TASK DESCRIPTION:
Every entry must be given again exactly as it is written.

Records drawn from a dataset:
##########
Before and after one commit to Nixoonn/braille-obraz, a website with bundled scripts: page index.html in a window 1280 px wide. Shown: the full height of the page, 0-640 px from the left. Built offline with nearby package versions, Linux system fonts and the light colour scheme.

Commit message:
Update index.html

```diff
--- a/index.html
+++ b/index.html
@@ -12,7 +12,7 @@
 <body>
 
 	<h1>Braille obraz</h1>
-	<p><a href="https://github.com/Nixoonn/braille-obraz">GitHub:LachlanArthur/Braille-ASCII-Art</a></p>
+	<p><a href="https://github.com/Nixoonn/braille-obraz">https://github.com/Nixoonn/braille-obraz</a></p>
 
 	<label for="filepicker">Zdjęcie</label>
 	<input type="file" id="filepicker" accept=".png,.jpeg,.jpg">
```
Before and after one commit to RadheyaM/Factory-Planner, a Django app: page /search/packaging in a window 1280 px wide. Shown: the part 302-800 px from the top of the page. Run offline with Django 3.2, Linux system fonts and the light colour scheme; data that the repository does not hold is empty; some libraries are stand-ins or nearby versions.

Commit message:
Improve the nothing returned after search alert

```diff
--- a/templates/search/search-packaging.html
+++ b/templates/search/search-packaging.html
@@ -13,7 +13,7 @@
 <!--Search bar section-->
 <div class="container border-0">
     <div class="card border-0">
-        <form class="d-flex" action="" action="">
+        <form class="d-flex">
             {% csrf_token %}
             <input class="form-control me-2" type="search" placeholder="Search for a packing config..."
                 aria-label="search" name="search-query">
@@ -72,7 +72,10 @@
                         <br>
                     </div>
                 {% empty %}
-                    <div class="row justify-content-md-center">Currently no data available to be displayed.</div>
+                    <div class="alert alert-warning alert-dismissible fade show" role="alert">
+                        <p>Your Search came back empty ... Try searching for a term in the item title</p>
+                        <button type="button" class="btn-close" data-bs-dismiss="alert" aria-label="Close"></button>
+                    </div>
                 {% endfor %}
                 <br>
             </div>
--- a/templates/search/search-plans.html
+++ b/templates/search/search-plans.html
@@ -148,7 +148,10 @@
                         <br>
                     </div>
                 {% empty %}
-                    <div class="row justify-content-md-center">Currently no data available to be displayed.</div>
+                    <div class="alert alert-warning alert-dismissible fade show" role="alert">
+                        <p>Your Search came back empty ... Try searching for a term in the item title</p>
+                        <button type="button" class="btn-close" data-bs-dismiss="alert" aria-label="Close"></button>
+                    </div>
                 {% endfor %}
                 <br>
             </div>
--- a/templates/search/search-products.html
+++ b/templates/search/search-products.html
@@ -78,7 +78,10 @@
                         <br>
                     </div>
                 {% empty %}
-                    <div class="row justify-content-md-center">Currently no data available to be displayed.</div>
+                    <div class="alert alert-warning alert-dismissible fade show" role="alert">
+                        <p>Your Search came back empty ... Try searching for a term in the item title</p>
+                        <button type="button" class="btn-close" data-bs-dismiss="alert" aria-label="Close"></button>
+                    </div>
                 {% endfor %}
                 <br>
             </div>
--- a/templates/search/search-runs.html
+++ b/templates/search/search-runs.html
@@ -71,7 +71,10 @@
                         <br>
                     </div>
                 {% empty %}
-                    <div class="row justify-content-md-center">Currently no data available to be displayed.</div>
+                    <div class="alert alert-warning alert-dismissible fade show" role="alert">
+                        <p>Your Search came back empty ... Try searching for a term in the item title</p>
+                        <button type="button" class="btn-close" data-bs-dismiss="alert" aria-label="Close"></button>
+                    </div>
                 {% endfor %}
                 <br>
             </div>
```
##########
OUTPUT FOR THIS TASK:
Before and after one commit to Nixoonn/braille-obraz, a website with bundled scripts: page index.html in a window 1280 px wide. Shown: the full height of the page, 0-640 px from the left. Built offline with nearby package versions, Linux system fonts and the light colour scheme.

Commit message:
Update index.html

```diff
--- a/index.html
+++ b/index.html
@@ -12,7 +12,7 @@
 <body>
 
 	<h1>Braille obraz</h1>
-	<p><a href="https://github.com/Nixoonn/braille-obraz">GitHub:LachlanArthur/Braille-ASCII-Art</a></p>
+	<p><a href="https://github.com/Nixoonn/braille-obraz">https://github.com/Nixoonn/braille-obraz</a></p>
 
 	<label for="filepicker">Zdjęcie</label>
 	<input type="file" id="filepicker" accept=".png,.jpeg,.jpg">
```
Before and after one commit to RadheyaM/Factory-Planner, a Django app: page /search/packaging in a window 1280 px wide. Shown: the part 302-800 px from the top of the page. Run offline with Django 3.2, Linux system fonts and the light colour scheme; data that the repository does not hold is empty; some libraries are stand-ins or nearby versions.

Commit message:
Improve the nothing returned after search alert

```diff
--- a/templates/search/search-packaging.html
+++ b/templates/search/search-packaging.html
@@ -13,7 +13,7 @@
 <!--Search bar section-->
 <div class="container border-0">
     <div class="card border-0">
-        <form class="d-flex" action="" action="">
+        <form class="d-flex">
             {% csrf_token %}
             <input class="form-control me-2" type="search" placeholder="Search for a packing config..."
                 aria-label="search" name="search-query">
@@ -72,7 +72,10 @@
                         <br>
                     </div>
                 {% empty %}
-                    <div class="row justify-content-md-center">Currently no data available to be displayed.</div>
+                    <div class="alert alert-warning alert-dismissible fade show" role="alert">
+                        <p>Your Search came back empty ... Try searching for a term in the item title</p>
+                        <button type="button" class="btn-close" data-bs-dismiss="alert" aria-label="Close"></button>
+                    </div>
                 {% endfor %}
                 <br>
             </div>
--- a/templates/search/search-plans.html
+++ b/templates/search/search-plans.html
@@ -148,7 +148,10 @@
                         <br>
                     </div>
                 {% empty %}
-                    <div class="row justify-content-md-center">Currently no data available to be displayed.</div>
+                    <div class="alert alert-warning alert-dismissible fade show" role="alert">
+                        <p>Your Search came back empty ... Try searching for a term in the item title</p>
+                        <button type="button" class="btn-close" data-bs-dismiss="alert" aria-label="Close"></button>
+                    </div>
                 {% endfor %}
                 <br>
             </div>
--- a/templates/search/search-products.html
+++ b/templates/search/search-products.html
@@ -78,7 +78,10 @@
                         <br>
                     </div>
                 {% empty %}
-                    <div class="row justify-content-md-center">Currently no data available to be displayed.</div>
+                    <div class="alert alert-warning alert-dismissible fade show" role="alert">
+                        <p>Your Search came back empty ... Try searching for a term in the item title</p>
+                        <button type="button" class="btn-close" data-bs-dismiss="alert" aria-label="Close"></button>
+                    </div>
                 {% endfor %}
                 <br>
             </div>
--- a/templates/search/search-runs.html
+++ b/templates/search/search-runs.html
@@ -71,7 +71,10 @@
                         <br>
                     </div>
                 {% empty %}
-                    <div class="row justify-content-md-center">Currently no data available to be displayed.</div>
+                    <div class="alert alert-warning alert-dismissible fade show" role="alert">
+                        <p>Your Search came back empty ... Try searching for a term in the item title</p>
+                        <button type="button" class="btn-close" data-bs-dismiss="alert" aria-label="Close"></button>
+                    </div>
                 {% endfor %}
                 <br>
             </div>
```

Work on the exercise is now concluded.